WHAT YOU NEED TO DO:
Out of the data below, copy every line with the string "manually".

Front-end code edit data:

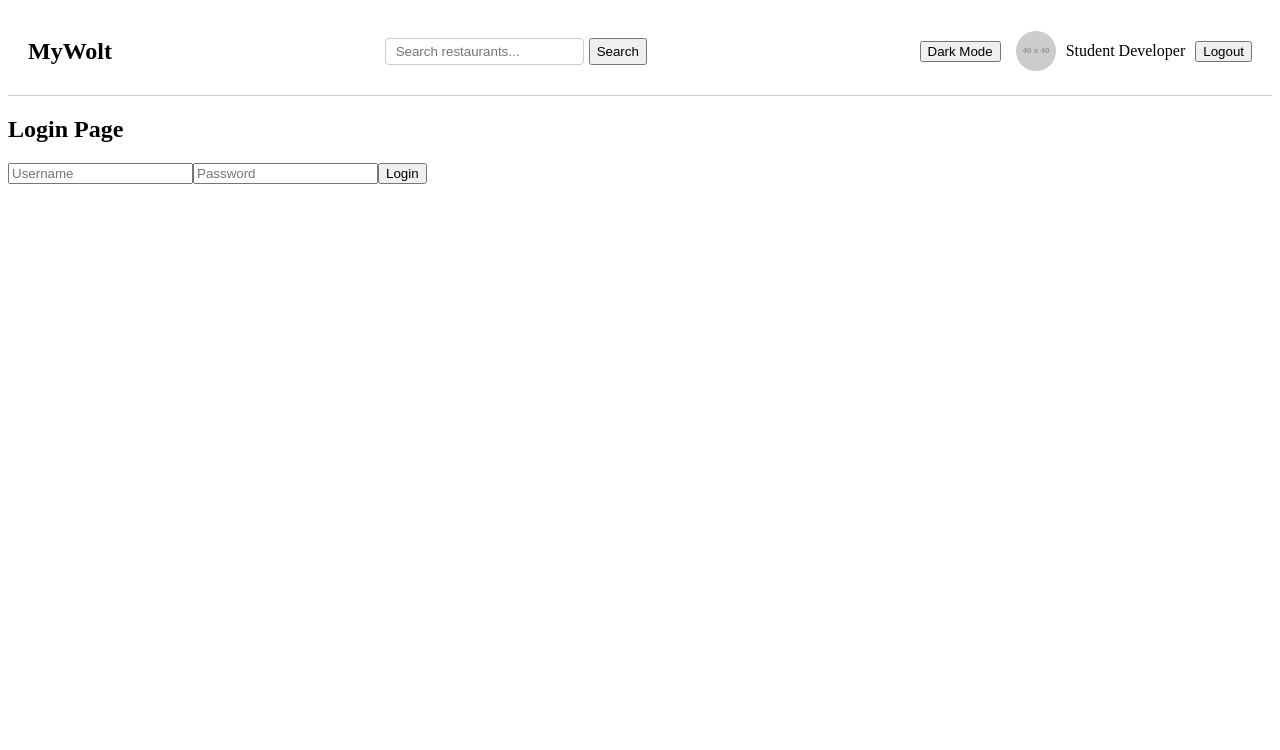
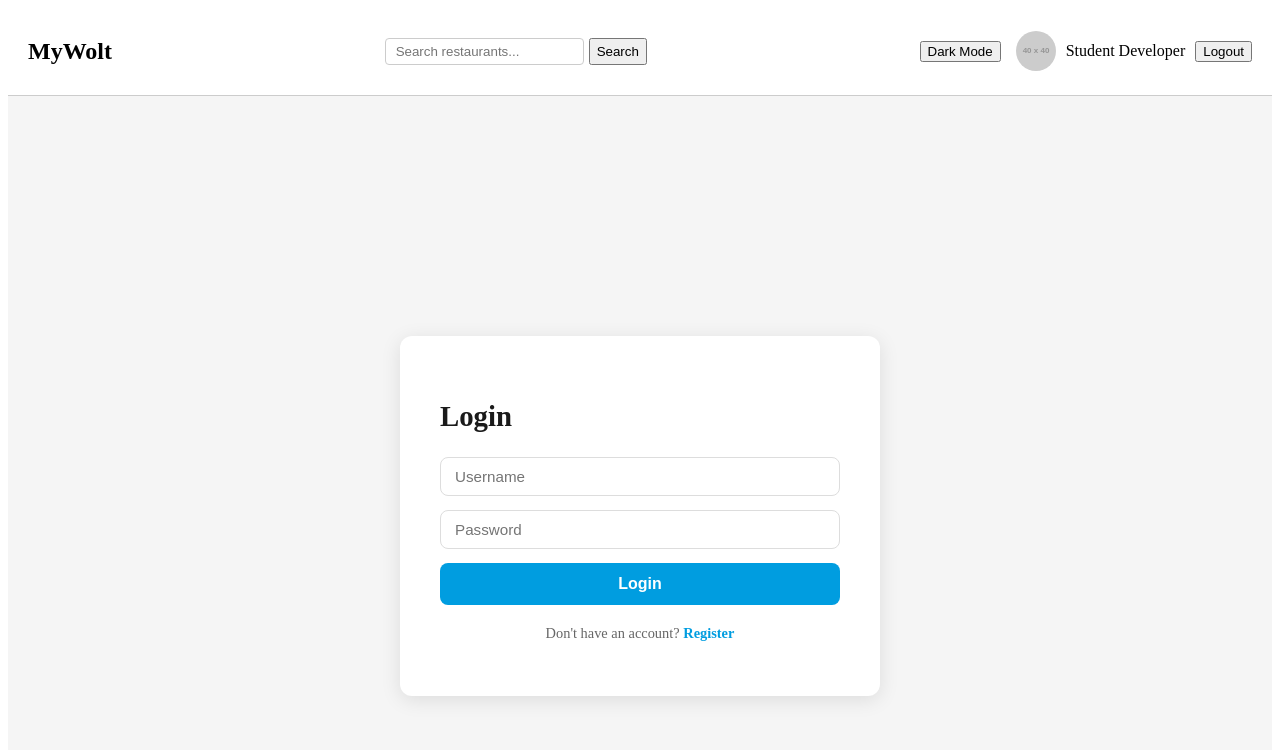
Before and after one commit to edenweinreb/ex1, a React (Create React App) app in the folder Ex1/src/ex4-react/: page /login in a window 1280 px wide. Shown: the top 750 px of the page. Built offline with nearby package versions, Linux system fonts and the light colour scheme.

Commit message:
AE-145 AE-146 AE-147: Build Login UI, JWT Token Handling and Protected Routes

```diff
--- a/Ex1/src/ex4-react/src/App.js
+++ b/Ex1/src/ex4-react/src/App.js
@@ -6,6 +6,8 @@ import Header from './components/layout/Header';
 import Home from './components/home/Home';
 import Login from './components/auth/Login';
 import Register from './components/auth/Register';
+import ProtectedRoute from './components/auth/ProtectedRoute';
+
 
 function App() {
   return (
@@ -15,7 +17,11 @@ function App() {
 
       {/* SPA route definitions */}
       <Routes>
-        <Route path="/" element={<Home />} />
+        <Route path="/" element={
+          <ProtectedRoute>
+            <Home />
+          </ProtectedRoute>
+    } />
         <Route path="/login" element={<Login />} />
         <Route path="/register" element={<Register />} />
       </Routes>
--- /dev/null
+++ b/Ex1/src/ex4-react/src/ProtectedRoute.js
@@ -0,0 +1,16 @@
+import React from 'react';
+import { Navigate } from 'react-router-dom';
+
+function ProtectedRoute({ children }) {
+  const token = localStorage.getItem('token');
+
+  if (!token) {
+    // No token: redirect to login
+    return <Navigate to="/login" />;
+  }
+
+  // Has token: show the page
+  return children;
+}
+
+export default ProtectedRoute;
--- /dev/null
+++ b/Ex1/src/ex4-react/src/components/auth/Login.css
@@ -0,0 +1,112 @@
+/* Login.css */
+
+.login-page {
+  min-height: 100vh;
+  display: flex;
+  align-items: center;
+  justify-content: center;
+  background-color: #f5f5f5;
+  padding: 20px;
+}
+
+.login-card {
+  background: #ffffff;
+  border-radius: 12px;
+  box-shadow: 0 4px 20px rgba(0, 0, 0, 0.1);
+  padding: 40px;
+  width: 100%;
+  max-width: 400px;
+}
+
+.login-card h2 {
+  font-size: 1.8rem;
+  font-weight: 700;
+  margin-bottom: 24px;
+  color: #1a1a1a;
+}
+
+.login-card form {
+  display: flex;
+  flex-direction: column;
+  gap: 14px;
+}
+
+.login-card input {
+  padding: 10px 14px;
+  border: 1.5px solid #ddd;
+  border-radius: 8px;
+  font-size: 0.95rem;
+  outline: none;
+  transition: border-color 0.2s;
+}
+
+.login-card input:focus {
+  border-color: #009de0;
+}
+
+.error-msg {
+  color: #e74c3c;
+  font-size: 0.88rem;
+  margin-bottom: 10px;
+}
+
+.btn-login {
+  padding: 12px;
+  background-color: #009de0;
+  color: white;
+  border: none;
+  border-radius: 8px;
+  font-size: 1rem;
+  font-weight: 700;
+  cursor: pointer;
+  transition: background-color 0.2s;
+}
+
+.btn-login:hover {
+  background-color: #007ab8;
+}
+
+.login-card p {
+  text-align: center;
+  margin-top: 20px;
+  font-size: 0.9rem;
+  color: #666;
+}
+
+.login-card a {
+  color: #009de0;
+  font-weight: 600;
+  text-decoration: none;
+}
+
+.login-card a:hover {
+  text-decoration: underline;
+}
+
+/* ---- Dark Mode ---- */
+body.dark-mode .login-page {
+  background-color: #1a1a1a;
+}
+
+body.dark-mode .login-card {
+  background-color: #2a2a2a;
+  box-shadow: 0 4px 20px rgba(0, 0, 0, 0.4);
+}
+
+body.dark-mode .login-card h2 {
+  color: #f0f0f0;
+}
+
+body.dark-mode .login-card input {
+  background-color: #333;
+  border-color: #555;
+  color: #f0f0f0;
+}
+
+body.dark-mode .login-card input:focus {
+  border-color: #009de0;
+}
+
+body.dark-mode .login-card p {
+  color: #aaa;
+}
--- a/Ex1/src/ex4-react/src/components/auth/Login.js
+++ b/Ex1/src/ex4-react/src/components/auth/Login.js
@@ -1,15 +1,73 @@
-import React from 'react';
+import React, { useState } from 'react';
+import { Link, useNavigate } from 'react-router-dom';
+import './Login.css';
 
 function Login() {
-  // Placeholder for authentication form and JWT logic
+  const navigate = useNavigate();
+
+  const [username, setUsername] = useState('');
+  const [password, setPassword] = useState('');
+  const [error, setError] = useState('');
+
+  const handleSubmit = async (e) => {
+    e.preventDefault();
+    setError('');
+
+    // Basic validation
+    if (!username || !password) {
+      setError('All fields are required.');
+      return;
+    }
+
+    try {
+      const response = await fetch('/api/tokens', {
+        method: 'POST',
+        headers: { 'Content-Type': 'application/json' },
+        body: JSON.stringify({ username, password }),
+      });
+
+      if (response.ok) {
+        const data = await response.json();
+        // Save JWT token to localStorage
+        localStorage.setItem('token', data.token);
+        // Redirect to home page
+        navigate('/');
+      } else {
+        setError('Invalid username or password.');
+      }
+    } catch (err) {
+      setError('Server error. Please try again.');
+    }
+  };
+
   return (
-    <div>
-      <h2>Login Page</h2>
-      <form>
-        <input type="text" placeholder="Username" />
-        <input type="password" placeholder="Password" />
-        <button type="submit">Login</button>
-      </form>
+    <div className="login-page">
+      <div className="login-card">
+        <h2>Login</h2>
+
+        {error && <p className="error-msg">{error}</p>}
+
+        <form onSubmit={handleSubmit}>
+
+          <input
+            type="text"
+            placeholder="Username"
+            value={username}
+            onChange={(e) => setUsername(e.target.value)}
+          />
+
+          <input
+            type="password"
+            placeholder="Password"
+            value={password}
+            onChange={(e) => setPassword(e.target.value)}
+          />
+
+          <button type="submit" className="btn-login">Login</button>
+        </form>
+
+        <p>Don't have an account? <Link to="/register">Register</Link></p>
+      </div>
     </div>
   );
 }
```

* * *

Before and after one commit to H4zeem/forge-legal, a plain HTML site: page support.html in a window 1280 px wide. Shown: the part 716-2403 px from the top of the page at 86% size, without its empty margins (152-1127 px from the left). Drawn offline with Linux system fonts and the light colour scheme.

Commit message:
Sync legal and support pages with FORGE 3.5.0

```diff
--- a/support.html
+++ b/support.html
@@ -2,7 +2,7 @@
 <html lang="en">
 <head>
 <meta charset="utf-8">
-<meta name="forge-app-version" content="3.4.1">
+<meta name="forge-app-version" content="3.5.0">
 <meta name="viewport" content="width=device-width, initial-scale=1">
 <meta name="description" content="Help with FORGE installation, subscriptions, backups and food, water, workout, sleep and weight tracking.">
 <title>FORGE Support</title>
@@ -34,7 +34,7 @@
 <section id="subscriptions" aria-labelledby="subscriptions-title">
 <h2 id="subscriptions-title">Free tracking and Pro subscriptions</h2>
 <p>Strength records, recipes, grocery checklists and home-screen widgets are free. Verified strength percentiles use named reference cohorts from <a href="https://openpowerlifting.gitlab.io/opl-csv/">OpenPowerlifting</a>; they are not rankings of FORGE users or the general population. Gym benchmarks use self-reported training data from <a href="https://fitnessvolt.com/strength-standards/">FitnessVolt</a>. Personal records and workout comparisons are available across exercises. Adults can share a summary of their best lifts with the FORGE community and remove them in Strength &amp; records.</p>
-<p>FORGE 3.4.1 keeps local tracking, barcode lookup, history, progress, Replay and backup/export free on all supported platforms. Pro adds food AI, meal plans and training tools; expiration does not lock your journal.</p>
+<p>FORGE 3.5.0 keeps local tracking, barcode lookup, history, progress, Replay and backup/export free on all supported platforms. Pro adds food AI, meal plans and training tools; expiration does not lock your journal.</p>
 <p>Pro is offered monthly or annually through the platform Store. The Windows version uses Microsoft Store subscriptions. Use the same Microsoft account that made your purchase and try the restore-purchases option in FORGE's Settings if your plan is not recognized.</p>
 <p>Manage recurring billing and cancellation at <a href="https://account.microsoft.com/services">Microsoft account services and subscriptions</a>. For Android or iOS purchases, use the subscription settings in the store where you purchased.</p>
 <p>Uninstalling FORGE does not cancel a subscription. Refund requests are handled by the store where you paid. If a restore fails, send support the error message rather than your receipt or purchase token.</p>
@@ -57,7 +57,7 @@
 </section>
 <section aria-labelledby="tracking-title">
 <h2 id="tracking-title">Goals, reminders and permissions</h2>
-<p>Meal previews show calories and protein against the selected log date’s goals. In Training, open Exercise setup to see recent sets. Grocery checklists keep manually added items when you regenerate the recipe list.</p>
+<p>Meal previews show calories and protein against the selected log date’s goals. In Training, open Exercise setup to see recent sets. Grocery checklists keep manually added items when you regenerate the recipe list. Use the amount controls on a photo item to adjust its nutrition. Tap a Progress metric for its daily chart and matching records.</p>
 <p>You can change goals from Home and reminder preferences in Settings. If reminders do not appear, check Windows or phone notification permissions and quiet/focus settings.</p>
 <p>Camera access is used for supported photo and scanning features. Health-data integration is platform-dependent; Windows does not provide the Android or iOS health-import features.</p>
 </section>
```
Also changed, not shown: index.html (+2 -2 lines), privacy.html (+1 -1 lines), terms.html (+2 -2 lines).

TASK OUTPUT:
-<p>Meal previews show calories and protein against the selected log date’s goals. In Training, open Exercise setup to see recent sets. Grocery checklists keep manually added items when you regenerate the recipe list.</p>
+<p>Meal previews show calories and protein against the selected log date’s goals. In Training, open Exercise setup to see recent sets. Grocery checklists keep manually added items when you regenerate the recipe list. Use the amount controls on a photo item to adjust its nutrition. Tap a Progress metric for its daily chart and matching records.</p>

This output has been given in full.